Defence Ministry refuses to disclose its findings on electronic voting machines to federal audit court, local media report.
Brazil’s federal audit court (TCU) has asked the Defence Ministry to provide its report on Brazil’s electronic voting machines used during this month’s election, which President Jair Bolsonaro has attacked as vulnerable to fraud.
The TCU sought a copy of the report in a request seen by the Reuters news agency on Tuesday and said that after a military inspection of the voting machines on election day, “state security will be strengthened with the disclosure of such information.”
The TCU press office confirmed it had made the request.

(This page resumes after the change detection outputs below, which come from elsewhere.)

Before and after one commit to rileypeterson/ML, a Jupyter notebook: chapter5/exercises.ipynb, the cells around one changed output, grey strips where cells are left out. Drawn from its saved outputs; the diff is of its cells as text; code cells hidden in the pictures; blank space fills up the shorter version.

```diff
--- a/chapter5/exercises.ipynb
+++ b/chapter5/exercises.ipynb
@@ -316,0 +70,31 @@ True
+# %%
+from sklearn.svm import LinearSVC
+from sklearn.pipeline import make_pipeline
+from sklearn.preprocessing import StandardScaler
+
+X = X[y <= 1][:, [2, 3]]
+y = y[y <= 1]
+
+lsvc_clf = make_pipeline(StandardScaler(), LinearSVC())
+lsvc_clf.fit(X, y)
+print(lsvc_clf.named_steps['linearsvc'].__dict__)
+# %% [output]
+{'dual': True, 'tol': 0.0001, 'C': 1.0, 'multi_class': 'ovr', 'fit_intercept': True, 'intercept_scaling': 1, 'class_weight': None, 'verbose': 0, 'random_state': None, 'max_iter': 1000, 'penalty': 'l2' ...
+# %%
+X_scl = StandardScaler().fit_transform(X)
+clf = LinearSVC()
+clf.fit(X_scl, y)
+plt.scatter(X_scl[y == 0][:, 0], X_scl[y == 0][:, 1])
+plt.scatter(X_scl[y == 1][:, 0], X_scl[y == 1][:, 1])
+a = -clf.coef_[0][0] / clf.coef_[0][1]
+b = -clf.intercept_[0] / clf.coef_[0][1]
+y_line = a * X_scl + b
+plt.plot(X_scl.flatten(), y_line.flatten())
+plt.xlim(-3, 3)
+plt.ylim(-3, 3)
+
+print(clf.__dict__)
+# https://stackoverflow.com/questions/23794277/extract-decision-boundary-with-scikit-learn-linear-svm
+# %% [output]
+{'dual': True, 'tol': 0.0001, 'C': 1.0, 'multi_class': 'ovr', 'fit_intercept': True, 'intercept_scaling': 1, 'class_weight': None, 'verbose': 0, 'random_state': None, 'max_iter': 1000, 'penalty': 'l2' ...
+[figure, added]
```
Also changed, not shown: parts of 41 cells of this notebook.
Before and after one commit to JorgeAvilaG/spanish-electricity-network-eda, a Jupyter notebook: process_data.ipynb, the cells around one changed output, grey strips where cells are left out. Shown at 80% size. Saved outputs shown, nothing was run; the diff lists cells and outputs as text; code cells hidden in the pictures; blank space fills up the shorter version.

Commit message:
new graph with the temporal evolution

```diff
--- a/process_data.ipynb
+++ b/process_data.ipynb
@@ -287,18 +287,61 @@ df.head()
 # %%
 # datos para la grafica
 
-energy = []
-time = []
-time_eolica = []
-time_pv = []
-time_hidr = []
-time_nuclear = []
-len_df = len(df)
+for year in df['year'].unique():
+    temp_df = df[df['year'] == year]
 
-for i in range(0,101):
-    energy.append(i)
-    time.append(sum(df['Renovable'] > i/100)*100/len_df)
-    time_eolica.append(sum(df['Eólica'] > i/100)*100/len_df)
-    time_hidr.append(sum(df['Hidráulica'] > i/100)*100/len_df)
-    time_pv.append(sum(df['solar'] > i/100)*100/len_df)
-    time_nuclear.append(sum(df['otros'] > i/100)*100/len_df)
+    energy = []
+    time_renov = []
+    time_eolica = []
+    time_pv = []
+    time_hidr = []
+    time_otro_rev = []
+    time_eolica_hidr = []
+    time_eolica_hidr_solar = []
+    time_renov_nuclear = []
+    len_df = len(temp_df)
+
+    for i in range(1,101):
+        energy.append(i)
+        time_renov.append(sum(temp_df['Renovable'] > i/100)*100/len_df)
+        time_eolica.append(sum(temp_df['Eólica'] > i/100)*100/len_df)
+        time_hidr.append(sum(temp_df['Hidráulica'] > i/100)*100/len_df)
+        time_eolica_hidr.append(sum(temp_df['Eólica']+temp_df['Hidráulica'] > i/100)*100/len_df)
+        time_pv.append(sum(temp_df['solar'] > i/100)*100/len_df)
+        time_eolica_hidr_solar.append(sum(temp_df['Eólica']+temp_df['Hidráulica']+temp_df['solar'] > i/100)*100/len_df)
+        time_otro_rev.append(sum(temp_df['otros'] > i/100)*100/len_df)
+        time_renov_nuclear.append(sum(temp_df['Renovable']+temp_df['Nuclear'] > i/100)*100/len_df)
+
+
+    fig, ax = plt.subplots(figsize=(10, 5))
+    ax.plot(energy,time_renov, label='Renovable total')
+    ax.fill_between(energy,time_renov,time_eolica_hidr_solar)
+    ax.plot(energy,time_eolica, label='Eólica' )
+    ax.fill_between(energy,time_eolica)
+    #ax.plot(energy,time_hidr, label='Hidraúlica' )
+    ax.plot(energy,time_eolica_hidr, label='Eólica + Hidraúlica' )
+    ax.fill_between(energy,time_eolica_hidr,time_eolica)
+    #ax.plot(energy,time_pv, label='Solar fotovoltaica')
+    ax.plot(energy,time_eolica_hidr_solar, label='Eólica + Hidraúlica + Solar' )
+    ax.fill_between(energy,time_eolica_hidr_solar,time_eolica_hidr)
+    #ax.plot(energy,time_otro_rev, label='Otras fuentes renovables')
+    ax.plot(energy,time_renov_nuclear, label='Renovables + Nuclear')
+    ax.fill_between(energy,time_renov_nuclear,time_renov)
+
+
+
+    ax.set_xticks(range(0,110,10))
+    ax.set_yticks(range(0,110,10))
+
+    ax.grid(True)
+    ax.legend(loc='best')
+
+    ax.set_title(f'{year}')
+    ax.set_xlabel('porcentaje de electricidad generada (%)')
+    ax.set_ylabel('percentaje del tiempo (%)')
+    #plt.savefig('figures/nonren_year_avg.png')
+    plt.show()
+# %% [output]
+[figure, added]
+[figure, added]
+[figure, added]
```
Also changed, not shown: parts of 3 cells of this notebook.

Brazilian media reported the Defence Ministry has refused to disclose the findings of its review or comment on its status.
Newspaper O Globo reported on Tuesday that the ministry had told Bolsonaro that the inspection of the results from 385 machines had found nothing irregular, and the president had not authorised public disclosure of their findings.
O Globo’s report, in a column, was based on the accounts of three unnamed generals, one of whom said Bolsonaro had asked the military to look further for irregularities.
Bolsonaro told reporters he had not received the document and called the media reports “an invention.”
October 30 run-off
The far-right populist president has criticised the electronic voting machines and the Supreme Court justices that run the national electoral authority for opposing a return to paper ballots.
There has never been fraud detected in the electronic system and Bolsonaro has failed to present new evidence of such a risk.
Bolsonaro has charged that the justices favour his leftist rival, former president Luis Inacio Lula da Silva, stirring fears that he could contest the result if he is defeated.
Lula led the first round of the presidential election with 48 percent of the votes to Bolsonaro’s 43 percent and the race now goes to an October 30 run-off vote.